The task: Every line below that has the string "technology" needs to be copied.

[Stored items]
● ● ●
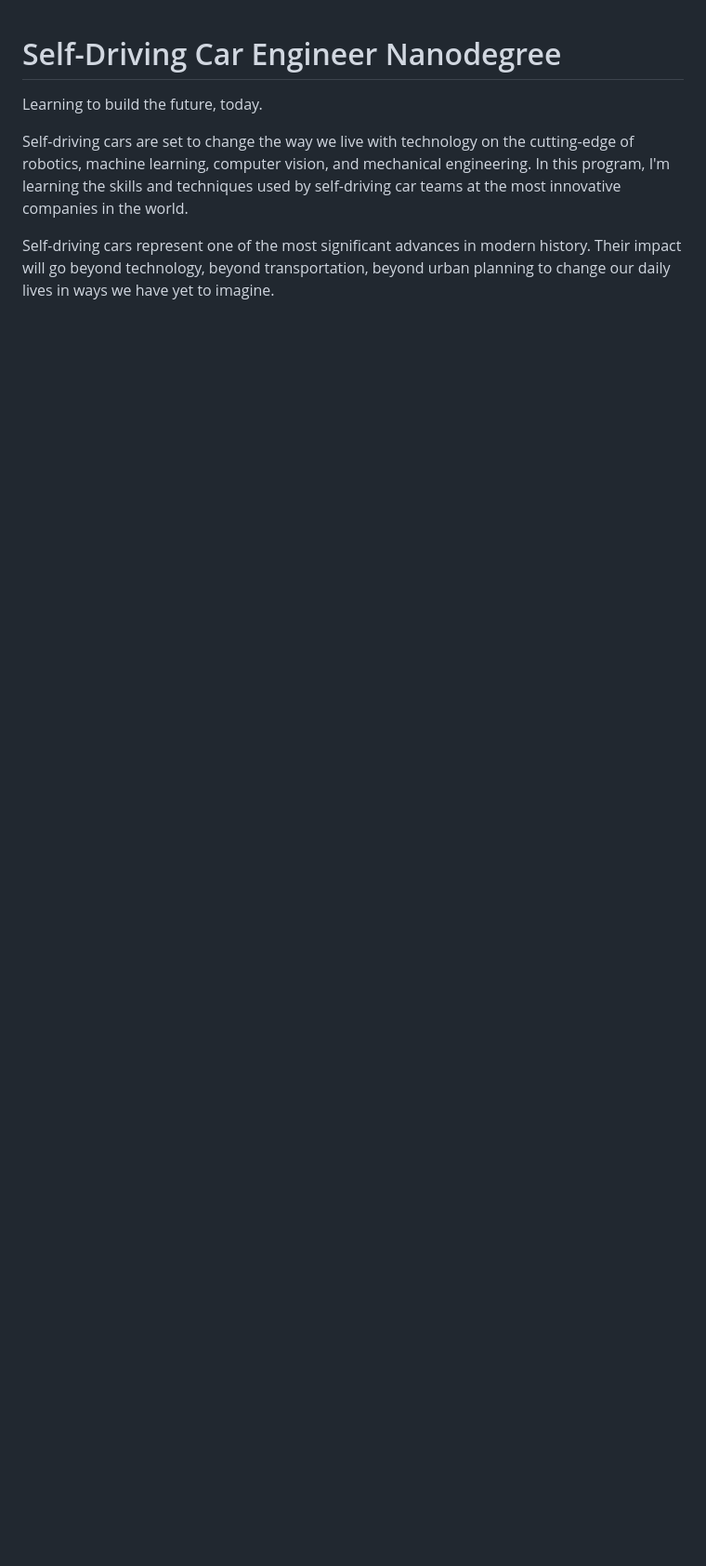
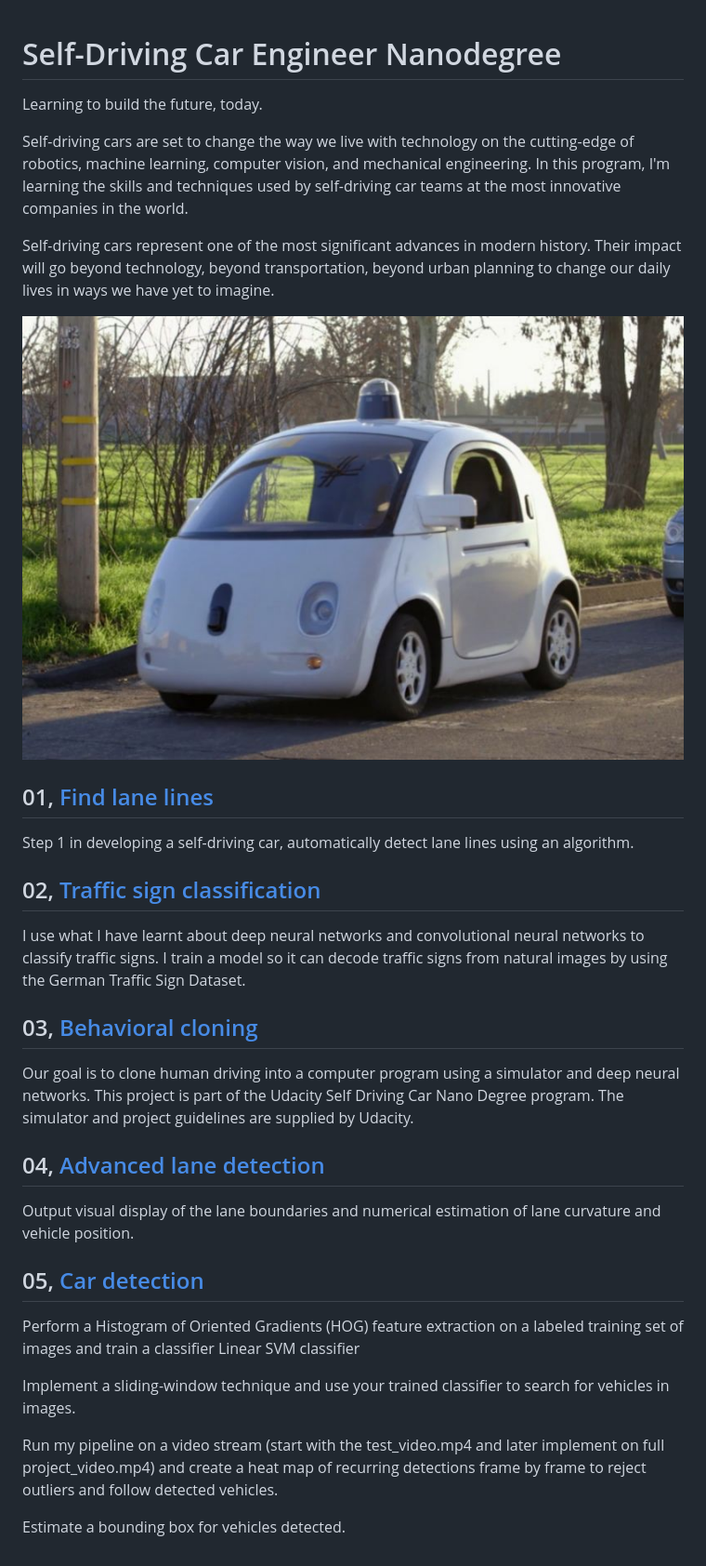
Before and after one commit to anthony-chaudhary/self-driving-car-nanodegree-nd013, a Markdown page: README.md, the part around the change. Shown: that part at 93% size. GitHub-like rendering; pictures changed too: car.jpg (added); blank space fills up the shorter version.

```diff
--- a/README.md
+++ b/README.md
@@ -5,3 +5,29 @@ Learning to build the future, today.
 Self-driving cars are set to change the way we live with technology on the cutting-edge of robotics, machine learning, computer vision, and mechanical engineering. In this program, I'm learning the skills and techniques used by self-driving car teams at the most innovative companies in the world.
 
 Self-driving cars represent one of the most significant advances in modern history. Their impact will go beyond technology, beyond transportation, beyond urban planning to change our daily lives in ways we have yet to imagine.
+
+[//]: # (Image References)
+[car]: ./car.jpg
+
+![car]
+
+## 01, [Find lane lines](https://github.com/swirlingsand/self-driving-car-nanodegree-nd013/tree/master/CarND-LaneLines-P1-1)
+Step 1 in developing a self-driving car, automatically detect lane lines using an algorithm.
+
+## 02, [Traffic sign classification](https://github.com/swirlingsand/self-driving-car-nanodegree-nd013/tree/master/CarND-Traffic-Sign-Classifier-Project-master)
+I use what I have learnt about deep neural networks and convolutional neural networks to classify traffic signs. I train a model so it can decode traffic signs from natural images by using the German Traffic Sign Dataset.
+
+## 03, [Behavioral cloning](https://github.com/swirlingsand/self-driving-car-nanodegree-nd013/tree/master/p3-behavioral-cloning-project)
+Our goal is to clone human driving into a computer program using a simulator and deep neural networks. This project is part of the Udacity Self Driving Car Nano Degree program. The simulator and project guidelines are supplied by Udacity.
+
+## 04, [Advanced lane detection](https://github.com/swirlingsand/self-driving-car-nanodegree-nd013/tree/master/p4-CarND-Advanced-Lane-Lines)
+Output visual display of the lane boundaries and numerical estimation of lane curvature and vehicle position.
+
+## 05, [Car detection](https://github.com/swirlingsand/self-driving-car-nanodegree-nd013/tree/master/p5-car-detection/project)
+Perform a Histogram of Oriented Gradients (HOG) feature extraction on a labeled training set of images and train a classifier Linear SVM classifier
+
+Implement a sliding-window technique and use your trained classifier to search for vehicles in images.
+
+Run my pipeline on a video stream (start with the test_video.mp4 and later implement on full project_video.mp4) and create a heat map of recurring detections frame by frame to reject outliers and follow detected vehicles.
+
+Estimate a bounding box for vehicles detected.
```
● ● ●
Reply:
 Self-driving cars are set to change the way we live with technology on the cutting-edge of robotics, machine learning, computer vision, and mechanical engineering. In this program, I'm learning the skills and techniques used by self-driving car teams at the most innovative companies in the world.
 Self-driving cars represent one of the most significant advances in modern history. Their impact will go beyond technology, beyond transportation, beyond urban planning to change our daily lives in ways we have yet to imagine.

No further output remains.